> _Work order_:
All entries must be repeated exactly; do not include the pictures.

> _Data under study_:
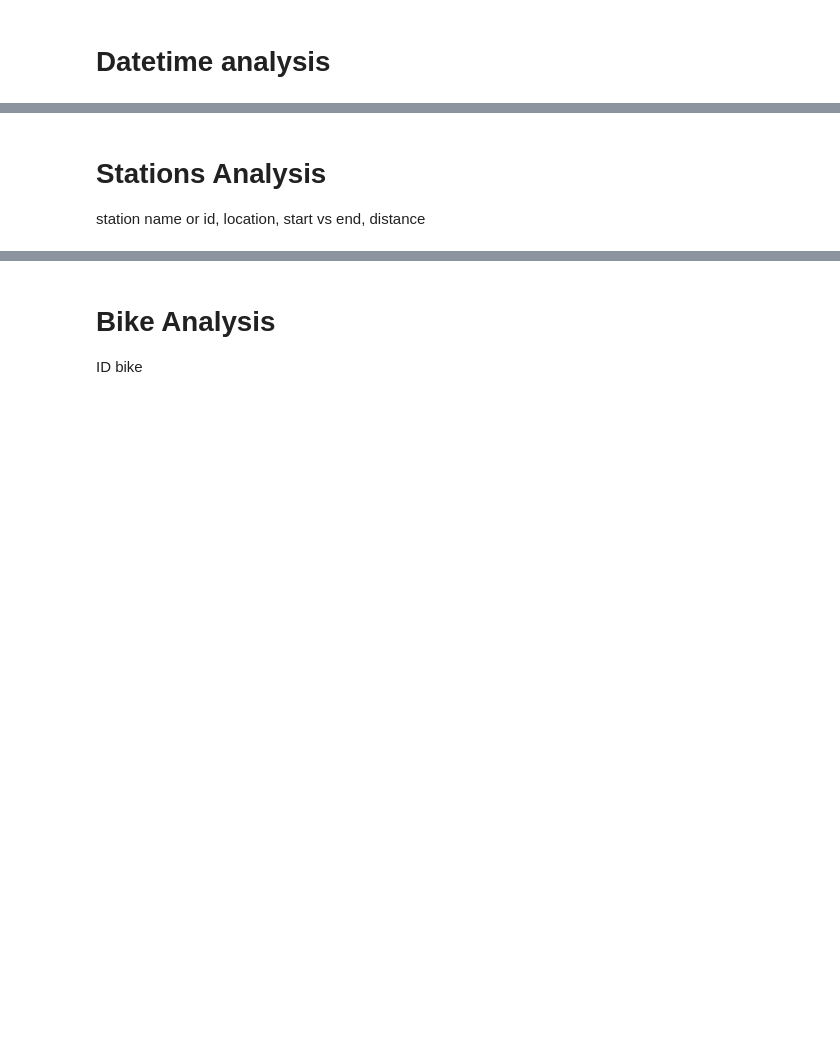
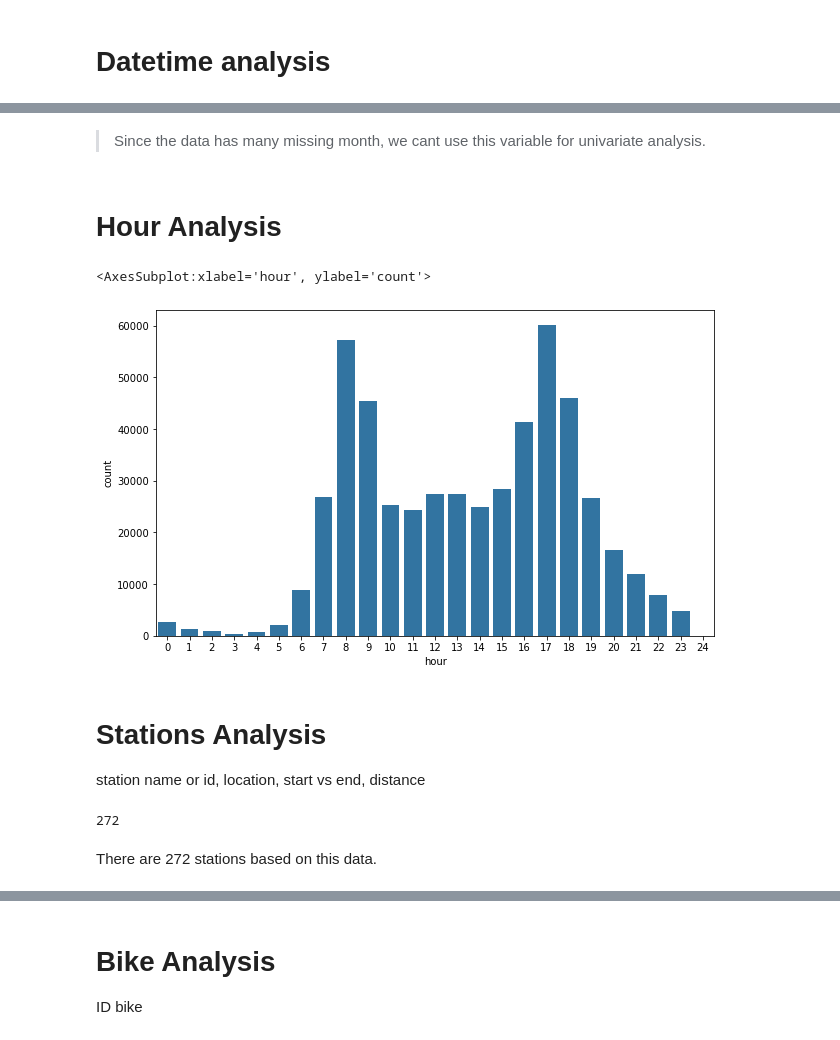
Before and after one commit to adipurnamk/Ford-GoBike-System-Data, a Jupyter notebook: data_analyst_bicycyle.ipynb, the cells around one changed output, grey strips where cells are left out. Cells and saved outputs as stored; diff of their text form; code cells hidden in the pictures; blank space fills up the shorter version.

```diff
--- a/data_analyst_bicycyle.ipynb
+++ b/data_analyst_bicycyle.ipynb
@@ -404,4 +431,22 @@ df_2017_clean
+# %% [markdown]
+>Since the data has many missing month, we cant use this variable for univariate analysis.
+# %% [markdown]
+# Hour Analysis
+# %%
+hour_order = np.arange(0,25)
+
+plt.figure(figsize=(10,6))
+sns.countplot(data=df_2017_clean, x='hour', order=hour_order, color=base_color);
+# %% [output]
+<AxesSubplot:xlabel='hour', ylabel='count'>
+[figure, added]
 # %% [markdown]
 # Stations Analysis
 
 station name or id, location, start vs end, distance
+# %%
+df_2017_clean.start_station_name.nunique()
+# %% [output]
+272
+# %% [markdown]
+There are 272 stations based on this data.
```
Also changed, not shown: parts of 22 cells of this notebook, 4 other files.
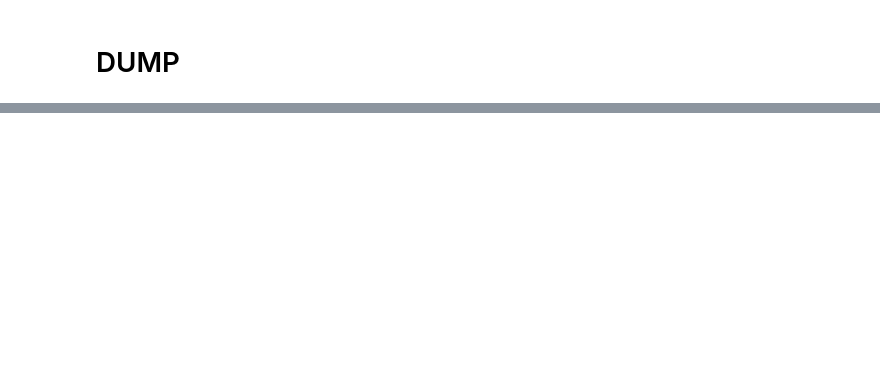
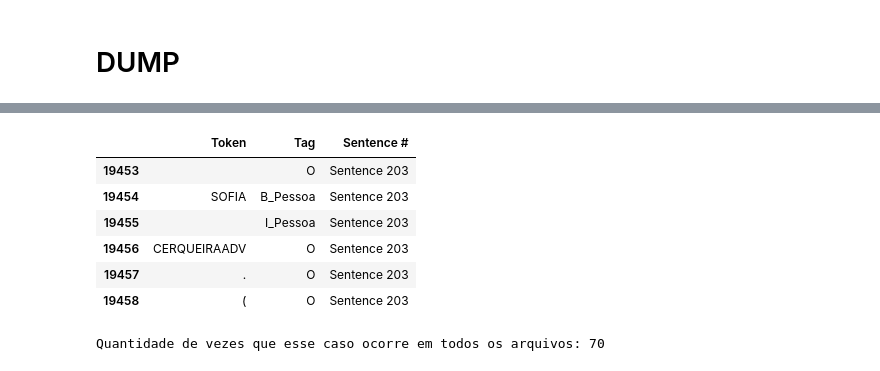
Before and after one commit to felipeasilva1/doccano, a Jupyter notebook: ncdj-tools/export_utility/01 - Processamento.ipynb, the cells around one changed output, grey strips where cells are left out. Saved outputs shown, nothing was run; the diff lists cells and outputs as text; code cells hidden in the pictures; blank space fills up the shorter version.

```diff
--- a/ncdj-tools/export_utility/01 - Processamento.ipynb
+++ b/ncdj-tools/export_utility/01 - Processamento.ipynb
@@ -412,0 +385,2 @@ for i in indices:
+# %%
+combined_csv.Token = combined_csv.Token.astype('str')
@@ -412,0 +451,21 @@ for i in indices:
+# %%
+# Desconfiança que o nome do advogado está agregado à palavra 'adv'
+
+adv[adv.Token.str.len() >3]
+adv_pos = adv[adv.Token.str.len() >3].index.values
+
+k = 2 # Vê as linhas antes e depois do k-ésimo ocorrido .
+combined_csv.iloc[adv_pos[k]-3:adv_pos[k]+3] # Olhando para as linhas anteriores e posteriores o acontecimento.
+# combined_csv.iloc[adv_pos[0]].Token[-3:] #Separando a parte 'adv'
+# %% [output]
+|  | Token | Tag | Sentence # |
+| 19453 |  | O | Sentence 203 |
+| 19454 | SOFIA | B_Pessoa | Sentence 203 |
+| 19455 |  | I_Pessoa | Sentence 203 |
+| 19456 | CERQUEIRAADV | O | Sentence 203 |
+| 19457 | . | O | Sentence 203 |
+| 19458 | ( | O | Sentence 203 |
+# %%
+print("Quantidade de vezes que esse caso ocorre em todos os arquivos:",len(adv_pos))
+# %% [output]
+Quantidade de vezes que esse caso ocorre em todos os arquivos: 70
```
Also changed, not shown: parts of 48 cells of this notebook, 4 other files.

> _Result below_:
Before and after one commit to adipurnamk/Ford-GoBike-System-Data, a Jupyter notebook: data_analyst_bicycyle.ipynb, the cells around one changed output, grey strips where cells are left out. Cells and saved outputs as stored; diff of their text form; code cells hidden in the pictures; blank space fills up the shorter version.

```diff
--- a/data_analyst_bicycyle.ipynb
+++ b/data_analyst_bicycyle.ipynb
@@ -404,4 +431,22 @@ df_2017_clean
+# %% [markdown]
+>Since the data has many missing month, we cant use this variable for univariate analysis.
+# %% [markdown]
+# Hour Analysis
+# %%
+hour_order = np.arange(0,25)
+
+plt.figure(figsize=(10,6))
+sns.countplot(data=df_2017_clean, x='hour', order=hour_order, color=base_color);
+# %% [output]
+<AxesSubplot:xlabel='hour', ylabel='count'>
+[figure, added]
 # %% [markdown]
 # Stations Analysis
 
 station name or id, location, start vs end, distance
+# %%
+df_2017_clean.start_station_name.nunique()
+# %% [output]
+272
+# %% [markdown]
+There are 272 stations based on this data.
```
Also changed, not shown: parts of 22 cells of this notebook, 4 other files.
Before and after one commit to felipeasilva1/doccano, a Jupyter notebook: ncdj-tools/export_utility/01 - Processamento.ipynb, the cells around one changed output, grey strips where cells are left out. Saved outputs shown, nothing was run; the diff lists cells and outputs as text; code cells hidden in the pictures; blank space fills up the shorter version.

```diff
--- a/ncdj-tools/export_utility/01 - Processamento.ipynb
+++ b/ncdj-tools/export_utility/01 - Processamento.ipynb
@@ -412,0 +385,2 @@ for i in indices:
+# %%
+combined_csv.Token = combined_csv.Token.astype('str')
@@ -412,0 +451,21 @@ for i in indices:
+# %%
+# Desconfiança que o nome do advogado está agregado à palavra 'adv'
+
+adv[adv.Token.str.len() >3]
+adv_pos = adv[adv.Token.str.len() >3].index.values
+
+k = 2 # Vê as linhas antes e depois do k-ésimo ocorrido .
+combined_csv.iloc[adv_pos[k]-3:adv_pos[k]+3] # Olhando para as linhas anteriores e posteriores o acontecimento.
+# combined_csv.iloc[adv_pos[0]].Token[-3:] #Separando a parte 'adv'
+# %% [output]
+|  | Token | Tag | Sentence # |
+| 19453 |  | O | Sentence 203 |
+| 19454 | SOFIA | B_Pessoa | Sentence 203 |
+| 19455 |  | I_Pessoa | Sentence 203 |
+| 19456 | CERQUEIRAADV | O | Sentence 203 |
+| 19457 | . | O | Sentence 203 |
+| 19458 | ( | O | Sentence 203 |
+# %%
+print("Quantidade de vezes que esse caso ocorre em todos os arquivos:",len(adv_pos))
+# %% [output]
+Quantidade de vezes que esse caso ocorre em todos os arquivos: 70
```
Also changed, not shown: parts of 48 cells of this notebook, 4 other files.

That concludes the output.